This week on In Black America, producer and host John L. Hanson, Jr. speaks with Cheryl Grace, Nielsen’s Senior Vice President of Community Alliances and Consumer Engagement, and co-creator of the 2019 Diverse Intelligence Series Report on African Americans.
Announcer [00:00:15] From the University of Texas at Austin, KUT Radio, this is In Black America.
Cheryl Grace [00:00:23] Well, actually, in 2011, so about six years after I joined the company, I was heading up the communications for our global, what we call CPG division, consumer packaged goods division, which is, you know, where people buy the retailers, where they buy their groceries, the manufacturers that make all fast consumable goods. And I saw all of this data coming across my desk about multicultural consumers. And I knew I wasn’t aware of the power that we had. So I just assumed that the general population and our clients were also not aware of this. And so tossed around and started working with some analysts. And we pulled together the first report on the African-American consumer that kind of talked about what we watch, what we buy and and why we watch and buy what we do.

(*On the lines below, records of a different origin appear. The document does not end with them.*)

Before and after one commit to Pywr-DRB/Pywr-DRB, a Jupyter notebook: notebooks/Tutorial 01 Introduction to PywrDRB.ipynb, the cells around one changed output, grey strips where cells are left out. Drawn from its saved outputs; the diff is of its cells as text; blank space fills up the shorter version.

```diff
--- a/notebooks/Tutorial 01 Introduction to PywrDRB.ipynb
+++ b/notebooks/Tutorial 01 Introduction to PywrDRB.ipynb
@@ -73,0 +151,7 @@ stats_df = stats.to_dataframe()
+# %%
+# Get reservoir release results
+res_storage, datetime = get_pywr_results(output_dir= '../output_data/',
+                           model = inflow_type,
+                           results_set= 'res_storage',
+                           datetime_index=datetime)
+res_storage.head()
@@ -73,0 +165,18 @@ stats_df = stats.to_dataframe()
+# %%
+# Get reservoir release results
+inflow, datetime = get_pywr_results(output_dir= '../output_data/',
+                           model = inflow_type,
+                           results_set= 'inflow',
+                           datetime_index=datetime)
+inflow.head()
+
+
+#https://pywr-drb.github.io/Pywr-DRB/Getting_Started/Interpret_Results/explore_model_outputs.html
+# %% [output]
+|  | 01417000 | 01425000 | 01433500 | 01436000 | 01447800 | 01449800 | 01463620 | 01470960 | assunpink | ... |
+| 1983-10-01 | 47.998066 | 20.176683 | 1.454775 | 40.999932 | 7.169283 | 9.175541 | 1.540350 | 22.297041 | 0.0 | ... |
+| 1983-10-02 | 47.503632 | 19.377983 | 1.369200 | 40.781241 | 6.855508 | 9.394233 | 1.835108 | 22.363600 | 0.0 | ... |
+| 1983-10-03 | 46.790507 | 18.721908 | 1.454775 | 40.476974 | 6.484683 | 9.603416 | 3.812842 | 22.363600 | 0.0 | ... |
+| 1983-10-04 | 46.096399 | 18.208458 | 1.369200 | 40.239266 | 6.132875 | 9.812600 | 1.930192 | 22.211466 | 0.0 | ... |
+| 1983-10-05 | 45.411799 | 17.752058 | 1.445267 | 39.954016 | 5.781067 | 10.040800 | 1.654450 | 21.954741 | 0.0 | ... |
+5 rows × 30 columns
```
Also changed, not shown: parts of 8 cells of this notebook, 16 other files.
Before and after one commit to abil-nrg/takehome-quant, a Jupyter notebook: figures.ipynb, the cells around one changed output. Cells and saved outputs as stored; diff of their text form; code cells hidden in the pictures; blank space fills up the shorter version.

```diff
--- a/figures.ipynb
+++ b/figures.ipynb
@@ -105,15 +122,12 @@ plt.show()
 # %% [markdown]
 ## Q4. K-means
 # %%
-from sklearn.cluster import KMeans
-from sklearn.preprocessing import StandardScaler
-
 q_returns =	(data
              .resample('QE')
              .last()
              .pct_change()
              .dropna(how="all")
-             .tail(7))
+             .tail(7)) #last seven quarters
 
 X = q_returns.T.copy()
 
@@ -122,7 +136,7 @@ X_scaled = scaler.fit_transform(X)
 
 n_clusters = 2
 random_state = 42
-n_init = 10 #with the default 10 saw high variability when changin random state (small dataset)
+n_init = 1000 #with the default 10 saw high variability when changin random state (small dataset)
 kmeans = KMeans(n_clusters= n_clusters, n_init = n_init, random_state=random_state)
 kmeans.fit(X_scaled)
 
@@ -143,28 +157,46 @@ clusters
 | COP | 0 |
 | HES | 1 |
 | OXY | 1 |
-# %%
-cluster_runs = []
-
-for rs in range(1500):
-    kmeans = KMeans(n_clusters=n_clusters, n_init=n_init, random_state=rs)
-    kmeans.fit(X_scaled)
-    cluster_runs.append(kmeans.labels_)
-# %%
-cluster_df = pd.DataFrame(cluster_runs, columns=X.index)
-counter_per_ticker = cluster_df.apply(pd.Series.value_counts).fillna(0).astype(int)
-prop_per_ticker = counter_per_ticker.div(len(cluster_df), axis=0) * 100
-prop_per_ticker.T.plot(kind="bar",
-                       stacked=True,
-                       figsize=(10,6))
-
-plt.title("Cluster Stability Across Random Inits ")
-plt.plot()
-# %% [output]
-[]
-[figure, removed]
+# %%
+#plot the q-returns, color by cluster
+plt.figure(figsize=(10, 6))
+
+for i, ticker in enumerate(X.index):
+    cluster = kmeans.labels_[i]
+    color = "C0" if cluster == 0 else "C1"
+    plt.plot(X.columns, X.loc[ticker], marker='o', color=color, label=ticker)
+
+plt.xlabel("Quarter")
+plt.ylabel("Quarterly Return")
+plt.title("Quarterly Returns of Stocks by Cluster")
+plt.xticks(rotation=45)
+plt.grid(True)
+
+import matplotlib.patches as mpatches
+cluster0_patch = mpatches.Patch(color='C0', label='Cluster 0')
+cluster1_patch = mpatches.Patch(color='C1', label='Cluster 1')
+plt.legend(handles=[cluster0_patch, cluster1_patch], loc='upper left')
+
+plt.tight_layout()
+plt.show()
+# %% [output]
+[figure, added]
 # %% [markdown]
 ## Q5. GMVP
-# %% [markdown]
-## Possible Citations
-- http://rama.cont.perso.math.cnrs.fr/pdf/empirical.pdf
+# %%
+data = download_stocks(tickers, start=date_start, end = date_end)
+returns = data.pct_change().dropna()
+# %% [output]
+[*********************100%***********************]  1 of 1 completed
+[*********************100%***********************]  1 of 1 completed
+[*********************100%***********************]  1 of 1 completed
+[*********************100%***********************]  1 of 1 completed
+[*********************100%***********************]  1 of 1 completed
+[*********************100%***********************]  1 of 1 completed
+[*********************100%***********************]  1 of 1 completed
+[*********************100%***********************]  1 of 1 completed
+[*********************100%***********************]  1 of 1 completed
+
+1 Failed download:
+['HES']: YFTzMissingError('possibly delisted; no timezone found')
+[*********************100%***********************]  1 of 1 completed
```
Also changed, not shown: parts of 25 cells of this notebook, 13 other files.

John L. Hanson Jr. [00:01:19] Cheryl Grace, Nielsen’s senior vice president of Community Alliances and Consumer Engagement and co-creator of the 2019 diverse intelligence series report on African-Americans. At 47.8 million strong and a buying power that’s on par with many countries gross domestic products, African-Americans continue to outpace spending nationally. This year’s report title is in the Bag. Black Consumers Path to Purchase focused on assisting brands and marketers understand the multifaceted process that African-Americans take to buy products. There were several drive as well. Culture is at the center of them all. Also, their love for technology make African-Americans more savvy and conscious consumers. The report highlights several differences in shopping, behavior and purchasing when compared to the total U.S. population. I’m John L. Hanson Jr. And welcome to another edition of In Black America on this weeks’ program, It’s In the Bag Black Consumers Path to Purchase with Cheryl Grace, Neilson’s Senior Vice President of Community Alliances and Consumer Engagement In Black America.
Cheryl Grace [00:02:29] So what we included in this year’s report was what the African-American focused media spend is for, like how much money companies are spending on the different platforms. And you would think, given the fact that African-Americans watch so much TV that the ad spend would be comparable, but it’s not is actually at odds with our consumption habits, which is fair to say. There has been a decline year over year. So cable television had a 1% decline, digital advertising had a 12% decline, national magazines had a 9% decline, network TV had a 13% decline, but Radio 4% and syndicated TV had 11% decline. So across the board, the platforms that are focused on African American media saw decline. And that’s that’s not good.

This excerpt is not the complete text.